The California-based self-esteem movement was another blow to authoritative parenting, says Steven Hughes, a pediatric neuropsychologist at the University of Minnesota.
When pundits blamed low self-esteem for everything from alcoholism to teenage pregnancy, parents and teachers went overboard to praise kids, regardless of their talents or efforts. Parents then set out to convince the world that their child was exceptional.
"What we have is at least a generation of parents who are absolutely unmoored from their instincts," says Dr. Hughes, who gives talks on the subject throughout North America.
Not all parents have become human jellyfish, though.
Deanna Dahlsad, a mother of three in Fargo, N.D., says she frowns on parents who "prize their children kind of like begonias or pets."
Her own parents had firm boundaries and presented a united front, an approach she takes with her own children, says Ms. Dahlsad, who writes for online publications.
In a post titled "Permissive Parents, Stop Ruining Your Children," Ms. Dahlsad blogged about "lazy parents" who defend their kids' right to run amok in shopping centres or rummage through doctors' offices.
"I was kind of surprised my post didn't get more hate mail," she says.
Building self-esteem doesn't mean ensuring a child is happy all the time, or free to do as he or she pleases, Dr. Mamen says.
Parents need to set limits with their children and let them discover they are capable of solving problems even when they don't get what they want.
"We are a hierarchical species," she says. "It's our job
as the adults to guide children and essentially train them to be self-sufficient adults who can form good relationships."
Mothers and fathers of children with behavioural problems are relieved when she urges them to stand up to their kids, she adds: It's never too late to grow a backbone.
Quiz: Are you a backbone parent?
What's your parenting style?
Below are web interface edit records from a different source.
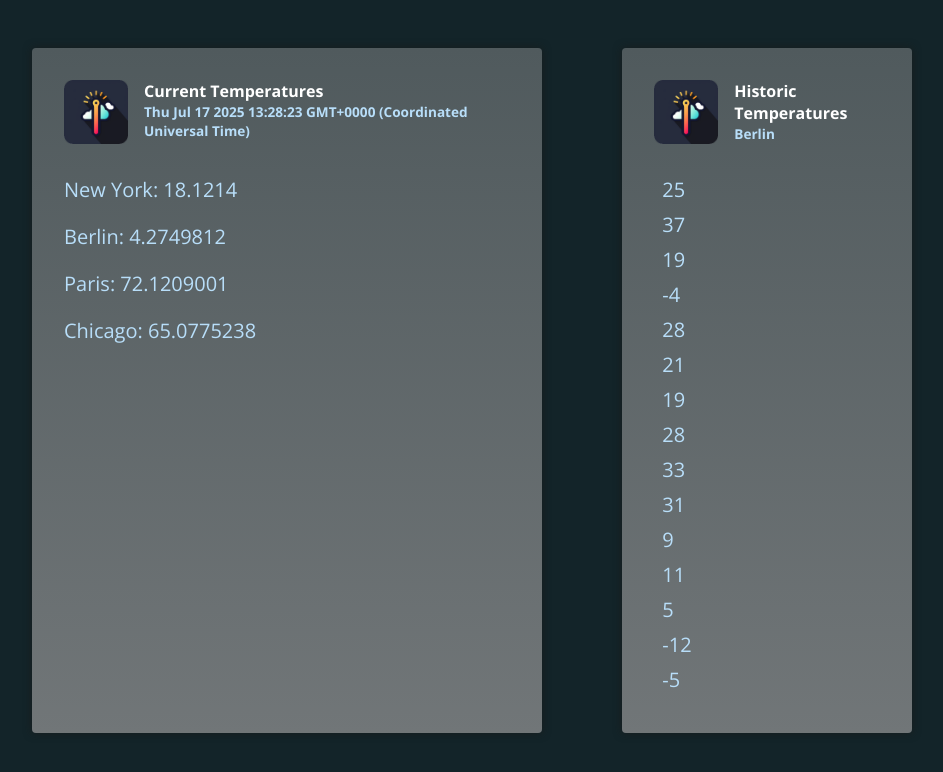
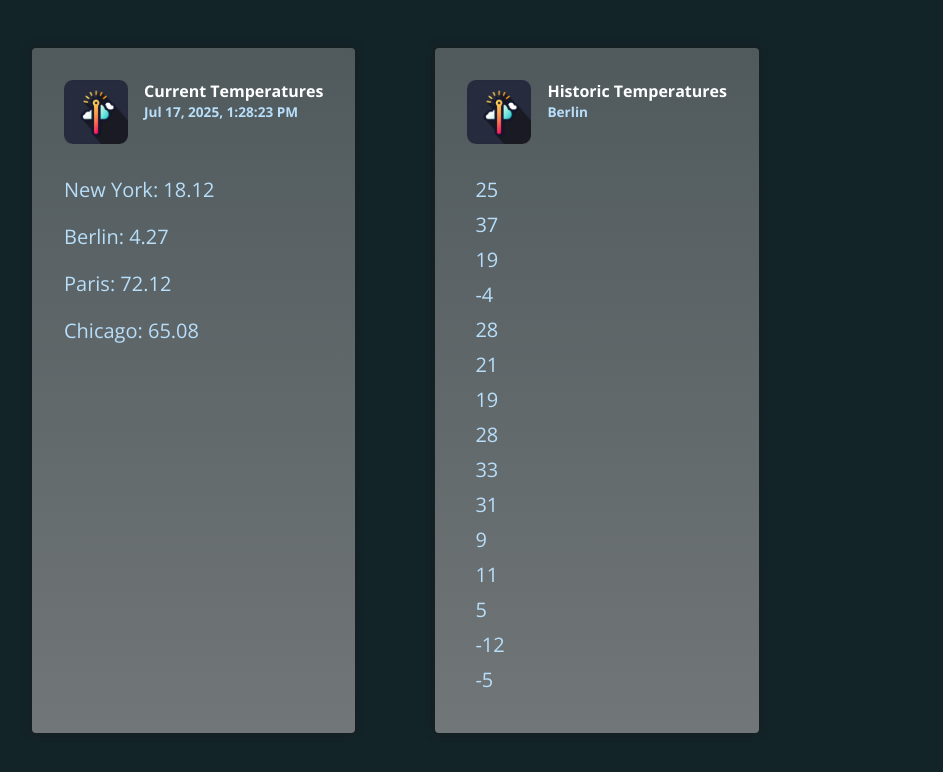
Before and after one commit to suffle-girl/ang-pipes, an Angular app: page / in a window 1280 px wide. Shown: the top 772 px of the page, without its empty margins (168-1111 px from the left). Built offline with nearby package versions, Linux system fonts and the light colour scheme.

Commit message:
built-in pipes - date pipe and decimal pipa

```diff
--- a/src/app/app.component.html
+++ b/src/app/app.component.html
@@ -4,13 +4,13 @@
       <img src="temp-icon.png" alt="Thermometer icon" />
       <div>
         <h2>Current Temperatures</h2>
-        <p>{{ currentDate }}</p>
+        <p>{{ currentDate | date : "medium" }}</p>
       </div>
     </header>
-    <p>New York: {{ currentTemperaturs.newYork }}</p>
-    <p>Berlin: {{ currentTemperaturs.berlin }}</p>
-    <p>Paris: {{ currentTemperaturs.paris }}</p>
-    <p>Chicago: {{ currentTemperaturs.chicago }}</p>
+    <p>New York: {{ currentTemperaturs.newYork | number : "1.1-2" }}</p>
+    <p>Berlin: {{ currentTemperaturs.berlin | number : "1.1-2" }}</p>
+    <p>Paris: {{ currentTemperaturs.paris | number : "1.1-2" }}</p>
+    <p>Chicago: {{ currentTemperaturs.chicago | number : "1.1-2" }}</p>
   </article>
 
   <article class="temperatures">
```
Also changed, not shown: src/app/app.component.ts (+5 -3 lines).
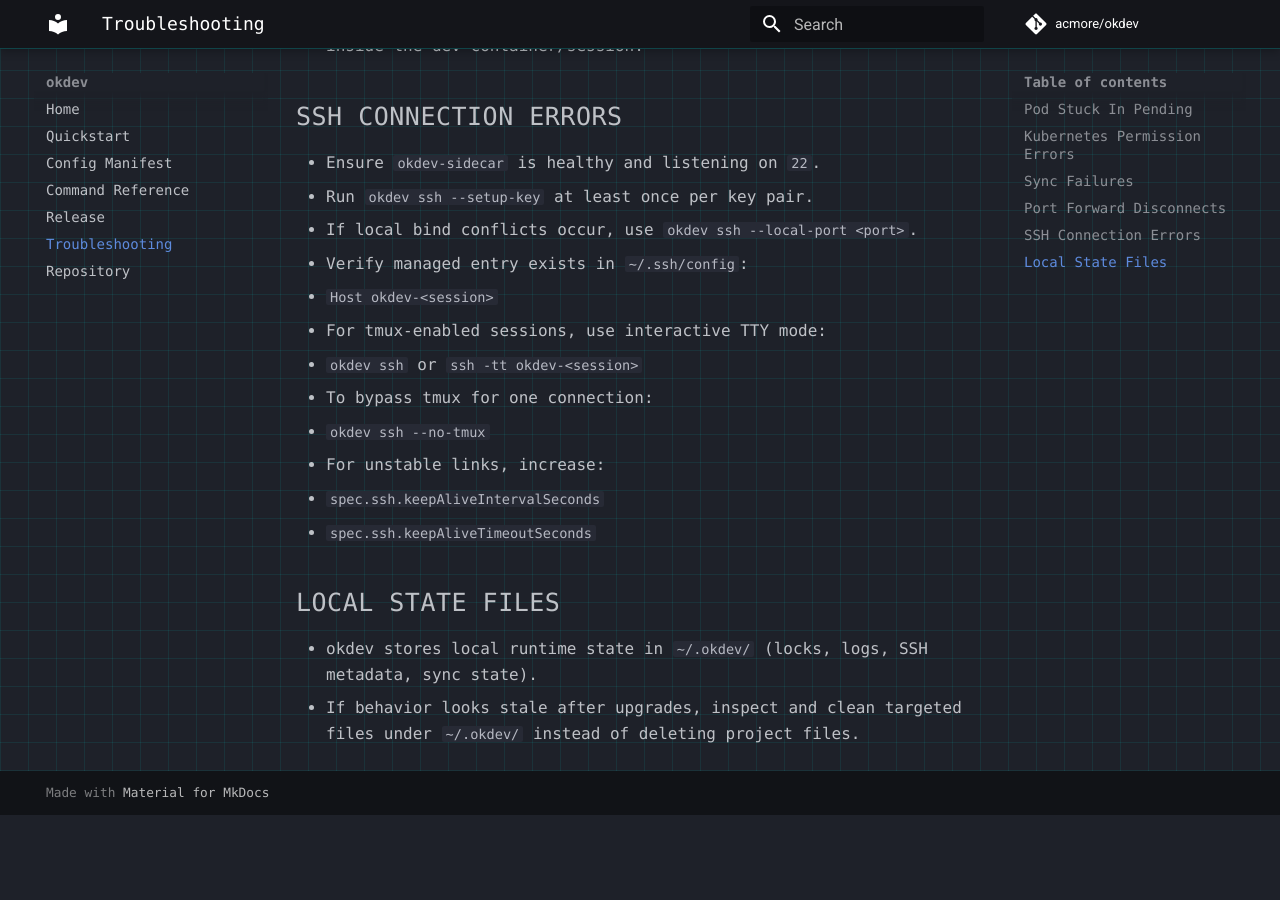
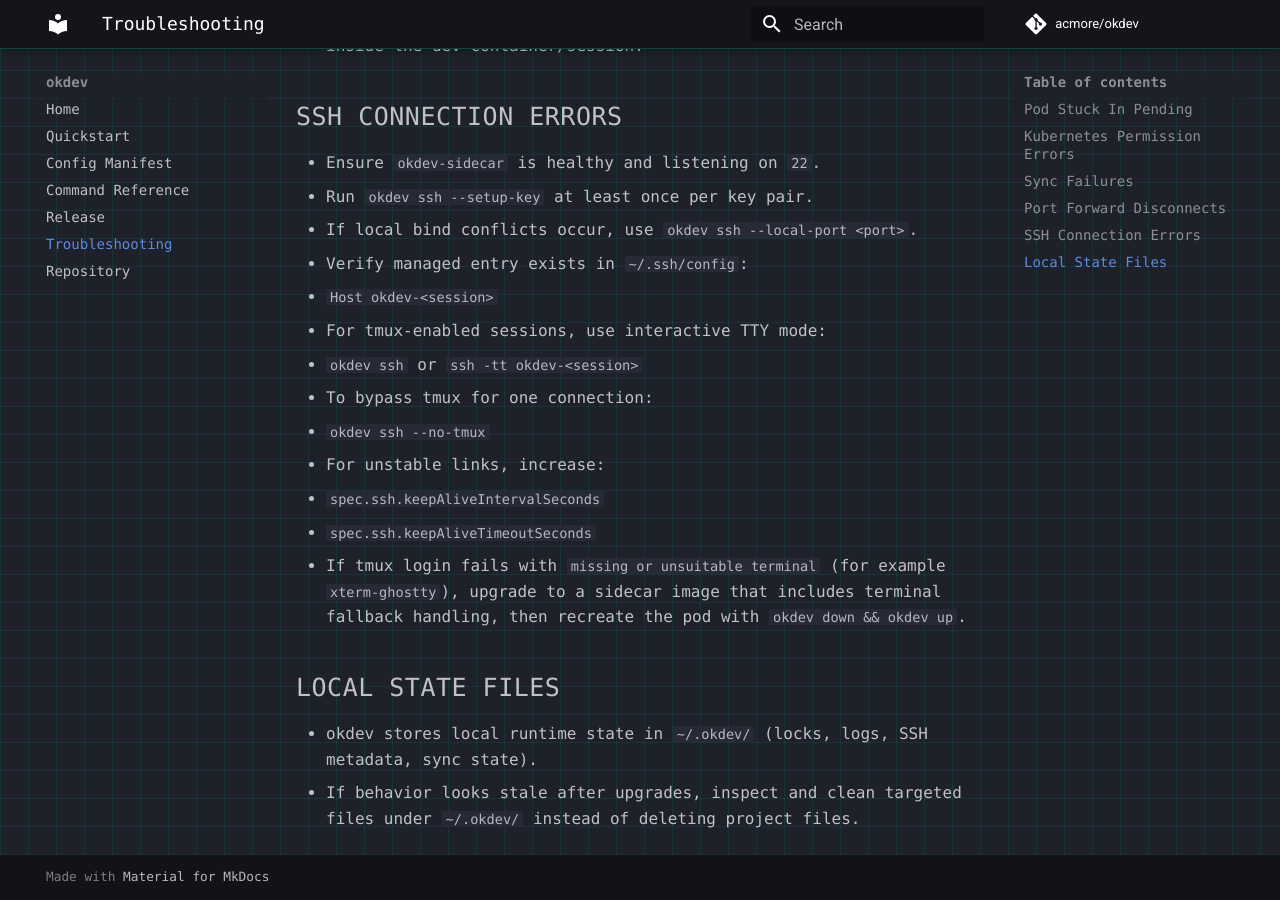
Before and after one commit to acmore/okdev, an MkDocs documentation site: the page built from docs/troubleshooting.md, in a window 1280 px wide and 900 px high, scrolled down 1071 px. Built offline with MkDocs 1.6.1 and Material for MkDocs 9.7.7, drawn with Linux system fonts in a browser that asks for light colours; comment, search, counter and statistics services are not loaded; before the commit the page ends 1886 px from its top, so only the background shows below that.

Commit message:
fix(ssh): fallback terminal for tmux on ghostty

```diff
--- a/docs/troubleshooting.md
+++ b/docs/troubleshooting.md
@@ -41,6 +41,7 @@
 - For unstable links, increase:
   - `spec.ssh.keepAliveIntervalSeconds`
   - `spec.ssh.keepAliveTimeoutSeconds`
+- If tmux login fails with `missing or unsuitable terminal` (for example `xterm-ghostty`), upgrade to a sidecar image that includes terminal fallback handling, then recreate the pod with `okdev down && okdev up`.
 
 ## Local State Files
 
```
Also changed, not shown: 1 other file.
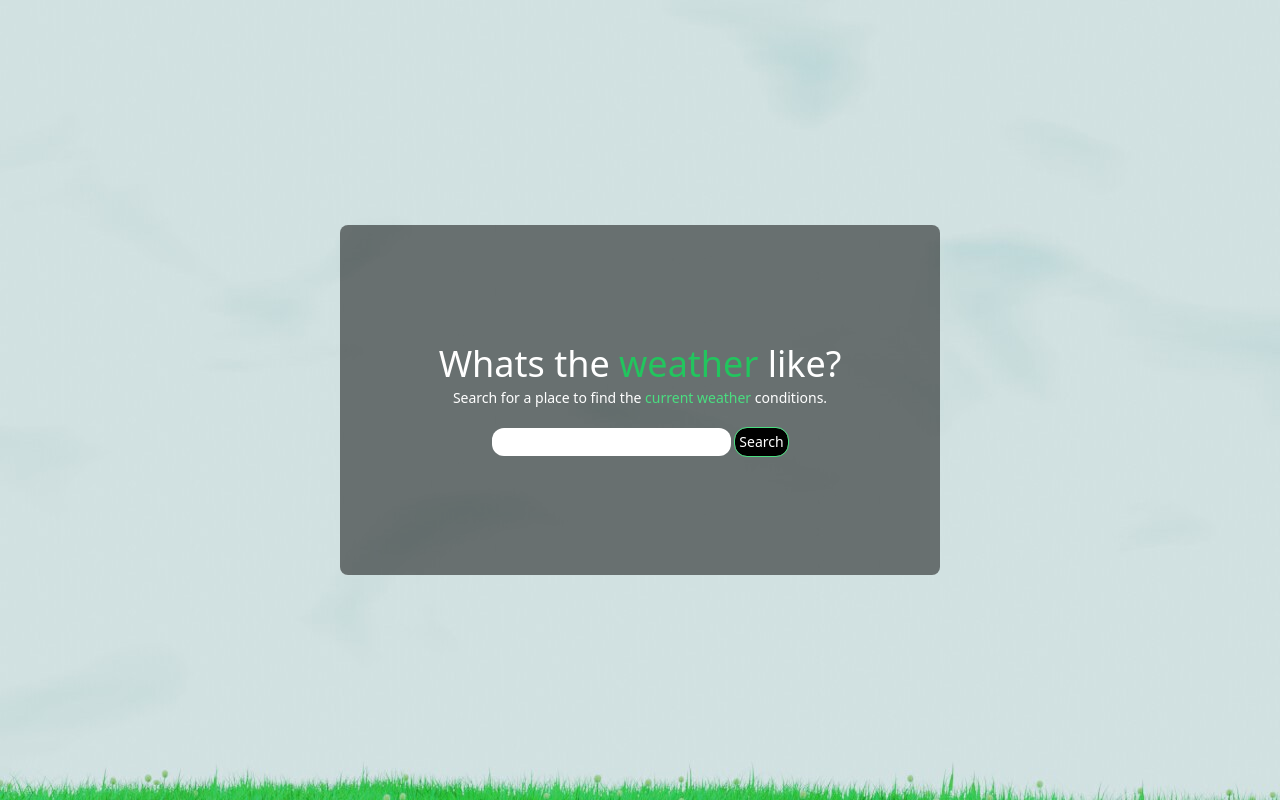
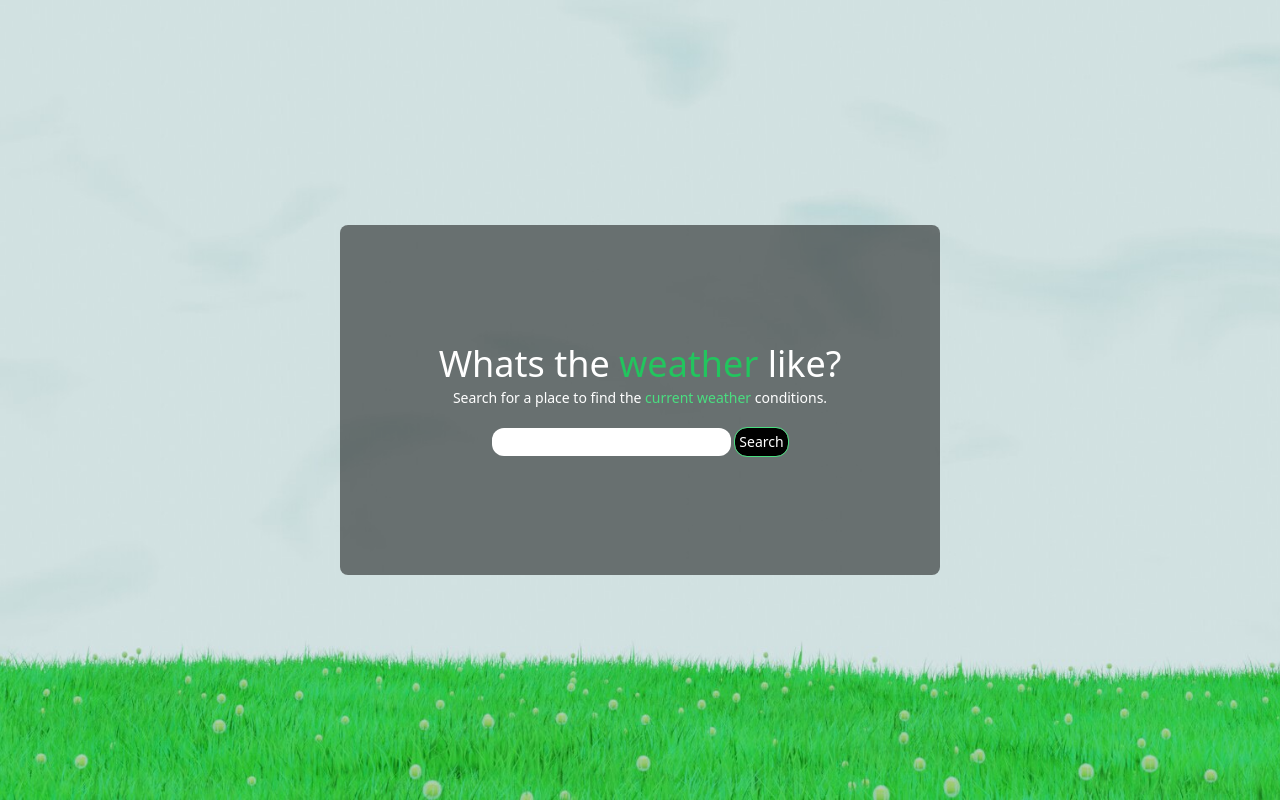
Before and after one commit to radoslavKiryazov/WeatherApplication, a React (Create React App) app in the folder weather_application/: page / in a window 1280 px wide. Built offline with nearby package versions, Linux system fonts and the light colour scheme.

Commit message:
background image fix

```diff
--- a/weather_application/src/WeatherApp.tsx
+++ b/weather_application/src/WeatherApp.tsx
@@ -10,7 +10,7 @@ function WeatherApp() {
     onSuggestionClick,
     onSearchClick} = useWeather();
   return (
-    <div className='flex justify-center items-center w-full bg-meadow h-[100vh]'>
+    <div className='flex justify-center items-center w-full bg-meadow bg-cover h-[100vh]'>
       {weatherData ? (
         <Dashboard data={weatherData} />
       ):(
```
Take our quiz to see how you rate.
1. Your daughter didn't eat dinner and now demands a snack before bed. Do you:
A) Let her choose what to eat (it's great that she's in touch with her body's needs)
B) Refuse a snack and say "that's what you get for not eating dinner"
C) Give her a choice between two healthy snacks and remind her to eat more dinner next time
2. Your teenager returns your car with an empty gas tank. Do you:
A) Tell him he should fill it up (but you'll take care of it this time because he has a test to study for)
B) Yell at him for being irresponsible, then take away his car privileges
C) Tell him to drive to the gas station pronto and warn him that next time, he'll have to wash and vacuum the car too
3. Your five-year-old daughter is tantrumming while getting dressed for a birthday party. Do you:
A) Let her wear her favourite pink nightie - after all, it's a special occasion
B) Make her wear the green velvet dress from grandma "or you're not going to the party"
C) Lay out a few acceptable outfits and let her choose
4. Your two-year-old is pulling things off the supermarket shelves. Do you:
A) Admire his creativity and let other shoppers wheel their carts around his sculpture of tomato soup cans
B) Seize the child and threaten to put him in a "time out" if he doesn't stop touching things
C) Show him how to put the cans back, then involve him in helping you carry the cans you need
5. Your six-year-old daughter is on a rampage at a restaurant. Do you:
A) Wolf down your meal so you can get her out of there quick
B) Grab by the arm and threaten to take her toys away when you get home
C) Remind her about table manners and if she won't settle down, have someone wait with her outside
6. Your four-year-old points at a stranger on the bus and says "he smells!" Do you:
A) Whisper in his ear "I know, honey" (he's speaking the truth and you want him to be authentic)
B) Tell him to shut his mouth "and don't say another word until we get off the bus"
C) Explain that it's not polite to say mean things about others, and ask him to apologize
If your answers tend to be A, your parenting may be on the soft side.
If B describes your usualy MO, you could stand to loosen your grip.
If you chose mostly C answers, you tend to be a backbone parent who sets limits without squelching your kid's spirit.